» DATA
────────────────

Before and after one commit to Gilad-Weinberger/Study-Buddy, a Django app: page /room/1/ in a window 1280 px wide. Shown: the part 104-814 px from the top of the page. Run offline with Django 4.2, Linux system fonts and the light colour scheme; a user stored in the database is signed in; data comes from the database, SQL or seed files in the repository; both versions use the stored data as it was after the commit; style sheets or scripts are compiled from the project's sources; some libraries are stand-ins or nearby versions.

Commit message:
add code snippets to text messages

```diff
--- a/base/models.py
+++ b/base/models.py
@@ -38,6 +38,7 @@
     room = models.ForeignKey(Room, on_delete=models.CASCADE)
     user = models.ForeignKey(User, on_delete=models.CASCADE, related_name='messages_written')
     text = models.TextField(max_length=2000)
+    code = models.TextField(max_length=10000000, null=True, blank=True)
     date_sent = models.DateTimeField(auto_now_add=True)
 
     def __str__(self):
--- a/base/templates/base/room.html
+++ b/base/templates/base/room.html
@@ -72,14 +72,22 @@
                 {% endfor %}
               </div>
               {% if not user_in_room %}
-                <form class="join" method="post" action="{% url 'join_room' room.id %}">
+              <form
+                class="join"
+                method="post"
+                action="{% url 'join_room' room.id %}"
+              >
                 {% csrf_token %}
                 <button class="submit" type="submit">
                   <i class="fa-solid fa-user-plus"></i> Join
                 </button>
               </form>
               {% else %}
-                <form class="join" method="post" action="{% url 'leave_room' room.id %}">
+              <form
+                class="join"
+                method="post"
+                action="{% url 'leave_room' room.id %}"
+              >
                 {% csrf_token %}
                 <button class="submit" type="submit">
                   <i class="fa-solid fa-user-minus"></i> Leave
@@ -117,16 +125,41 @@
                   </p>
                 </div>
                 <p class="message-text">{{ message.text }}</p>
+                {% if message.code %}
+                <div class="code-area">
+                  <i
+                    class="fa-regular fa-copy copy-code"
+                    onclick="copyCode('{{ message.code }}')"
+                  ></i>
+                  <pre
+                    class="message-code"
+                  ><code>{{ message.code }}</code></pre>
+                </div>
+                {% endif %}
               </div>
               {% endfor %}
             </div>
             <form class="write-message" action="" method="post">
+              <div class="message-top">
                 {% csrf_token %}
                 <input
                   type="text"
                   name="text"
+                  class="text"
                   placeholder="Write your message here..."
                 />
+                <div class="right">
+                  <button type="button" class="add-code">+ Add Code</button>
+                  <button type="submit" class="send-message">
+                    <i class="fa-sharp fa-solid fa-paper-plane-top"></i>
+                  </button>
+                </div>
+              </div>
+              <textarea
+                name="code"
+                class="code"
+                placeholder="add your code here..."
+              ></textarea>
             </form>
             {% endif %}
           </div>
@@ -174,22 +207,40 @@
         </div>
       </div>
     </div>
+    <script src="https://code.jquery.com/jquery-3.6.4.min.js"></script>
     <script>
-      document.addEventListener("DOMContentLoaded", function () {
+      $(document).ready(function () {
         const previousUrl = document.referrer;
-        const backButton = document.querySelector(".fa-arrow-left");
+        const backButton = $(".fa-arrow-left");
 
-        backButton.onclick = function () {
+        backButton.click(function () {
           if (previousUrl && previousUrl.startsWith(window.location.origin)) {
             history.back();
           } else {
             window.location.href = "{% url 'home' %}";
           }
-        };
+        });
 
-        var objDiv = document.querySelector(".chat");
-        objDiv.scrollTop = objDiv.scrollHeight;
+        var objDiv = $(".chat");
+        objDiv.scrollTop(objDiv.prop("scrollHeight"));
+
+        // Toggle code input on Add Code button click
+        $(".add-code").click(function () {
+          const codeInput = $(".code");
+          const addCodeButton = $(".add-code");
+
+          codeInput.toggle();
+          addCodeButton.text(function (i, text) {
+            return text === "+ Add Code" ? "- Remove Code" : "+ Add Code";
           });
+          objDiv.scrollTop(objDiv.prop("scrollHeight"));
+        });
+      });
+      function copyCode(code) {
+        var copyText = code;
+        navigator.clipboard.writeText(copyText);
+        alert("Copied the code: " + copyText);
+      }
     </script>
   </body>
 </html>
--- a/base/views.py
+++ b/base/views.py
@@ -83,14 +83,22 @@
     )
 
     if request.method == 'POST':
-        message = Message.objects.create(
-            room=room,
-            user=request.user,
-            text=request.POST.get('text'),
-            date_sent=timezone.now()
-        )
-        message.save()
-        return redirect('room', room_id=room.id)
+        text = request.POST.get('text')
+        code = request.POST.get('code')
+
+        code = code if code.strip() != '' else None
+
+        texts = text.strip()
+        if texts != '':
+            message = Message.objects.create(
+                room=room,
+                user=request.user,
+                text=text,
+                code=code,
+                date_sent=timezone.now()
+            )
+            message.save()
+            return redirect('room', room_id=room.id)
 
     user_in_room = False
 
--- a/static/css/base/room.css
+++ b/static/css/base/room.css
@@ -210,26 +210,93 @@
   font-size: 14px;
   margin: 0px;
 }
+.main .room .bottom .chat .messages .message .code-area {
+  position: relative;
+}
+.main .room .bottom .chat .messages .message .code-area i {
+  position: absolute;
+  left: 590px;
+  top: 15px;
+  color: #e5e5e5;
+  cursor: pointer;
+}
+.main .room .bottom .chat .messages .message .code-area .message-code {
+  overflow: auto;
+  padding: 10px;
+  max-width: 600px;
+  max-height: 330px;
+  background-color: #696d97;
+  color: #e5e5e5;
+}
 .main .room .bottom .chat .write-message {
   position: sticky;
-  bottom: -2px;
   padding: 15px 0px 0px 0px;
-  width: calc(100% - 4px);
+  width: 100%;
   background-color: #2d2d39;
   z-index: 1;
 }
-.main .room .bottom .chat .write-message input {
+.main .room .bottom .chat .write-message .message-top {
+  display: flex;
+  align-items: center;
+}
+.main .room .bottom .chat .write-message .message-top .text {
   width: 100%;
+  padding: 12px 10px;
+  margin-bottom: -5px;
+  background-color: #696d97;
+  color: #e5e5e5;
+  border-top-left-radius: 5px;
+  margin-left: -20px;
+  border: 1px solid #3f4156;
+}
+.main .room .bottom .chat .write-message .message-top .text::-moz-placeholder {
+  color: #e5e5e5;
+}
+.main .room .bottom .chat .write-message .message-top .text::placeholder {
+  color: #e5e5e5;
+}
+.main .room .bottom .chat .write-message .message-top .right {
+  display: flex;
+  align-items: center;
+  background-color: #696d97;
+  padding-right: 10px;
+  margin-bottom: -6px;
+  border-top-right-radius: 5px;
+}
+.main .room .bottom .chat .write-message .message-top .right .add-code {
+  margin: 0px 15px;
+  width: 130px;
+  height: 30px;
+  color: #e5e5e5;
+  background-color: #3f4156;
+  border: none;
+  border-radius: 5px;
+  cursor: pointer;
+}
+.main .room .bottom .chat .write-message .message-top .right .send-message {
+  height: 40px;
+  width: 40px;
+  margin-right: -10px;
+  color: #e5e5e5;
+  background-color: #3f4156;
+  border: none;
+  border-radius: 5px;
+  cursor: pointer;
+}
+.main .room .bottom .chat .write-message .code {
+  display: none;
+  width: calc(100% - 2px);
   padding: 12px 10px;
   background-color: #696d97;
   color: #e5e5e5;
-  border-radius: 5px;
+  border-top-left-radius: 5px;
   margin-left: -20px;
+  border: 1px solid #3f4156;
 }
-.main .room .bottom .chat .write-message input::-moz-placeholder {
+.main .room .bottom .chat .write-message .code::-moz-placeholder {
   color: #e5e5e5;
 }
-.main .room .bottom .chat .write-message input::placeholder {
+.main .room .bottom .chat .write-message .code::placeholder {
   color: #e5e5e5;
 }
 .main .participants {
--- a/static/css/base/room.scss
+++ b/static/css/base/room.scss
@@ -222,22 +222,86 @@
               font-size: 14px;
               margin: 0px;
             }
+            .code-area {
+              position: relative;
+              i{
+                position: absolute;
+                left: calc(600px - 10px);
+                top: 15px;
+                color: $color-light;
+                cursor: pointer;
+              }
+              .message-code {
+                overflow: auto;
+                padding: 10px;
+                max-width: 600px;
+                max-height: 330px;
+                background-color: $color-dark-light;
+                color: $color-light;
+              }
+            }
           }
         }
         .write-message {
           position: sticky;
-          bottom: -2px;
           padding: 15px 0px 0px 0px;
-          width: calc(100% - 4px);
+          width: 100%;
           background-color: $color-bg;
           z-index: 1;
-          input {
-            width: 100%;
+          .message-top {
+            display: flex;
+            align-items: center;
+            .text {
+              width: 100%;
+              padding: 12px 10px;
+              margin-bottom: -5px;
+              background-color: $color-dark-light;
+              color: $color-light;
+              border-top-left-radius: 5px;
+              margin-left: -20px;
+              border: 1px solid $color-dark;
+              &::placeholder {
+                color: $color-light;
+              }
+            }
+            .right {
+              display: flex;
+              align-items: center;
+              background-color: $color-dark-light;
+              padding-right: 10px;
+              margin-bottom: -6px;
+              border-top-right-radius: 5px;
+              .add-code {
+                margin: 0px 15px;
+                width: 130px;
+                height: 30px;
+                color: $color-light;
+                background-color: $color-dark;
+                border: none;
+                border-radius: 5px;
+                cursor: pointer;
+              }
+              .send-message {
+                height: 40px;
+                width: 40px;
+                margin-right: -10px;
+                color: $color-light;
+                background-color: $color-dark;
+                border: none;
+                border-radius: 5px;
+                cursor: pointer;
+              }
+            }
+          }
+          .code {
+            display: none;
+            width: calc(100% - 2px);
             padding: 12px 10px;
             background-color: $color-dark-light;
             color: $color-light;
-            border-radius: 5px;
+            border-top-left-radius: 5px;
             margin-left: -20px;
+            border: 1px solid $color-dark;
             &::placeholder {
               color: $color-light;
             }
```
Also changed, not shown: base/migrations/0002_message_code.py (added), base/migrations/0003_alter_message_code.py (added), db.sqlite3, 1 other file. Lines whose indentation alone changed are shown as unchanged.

────────────────

» WHAT THIS TASK INVOLVES
Check each line of the listing above. Copy the ones with the word "position".

» TASK OUTPUT
+  position: relative;
+  position: absolute;
   position: sticky;
+              position: relative;
+                position: absolute;
           position: sticky;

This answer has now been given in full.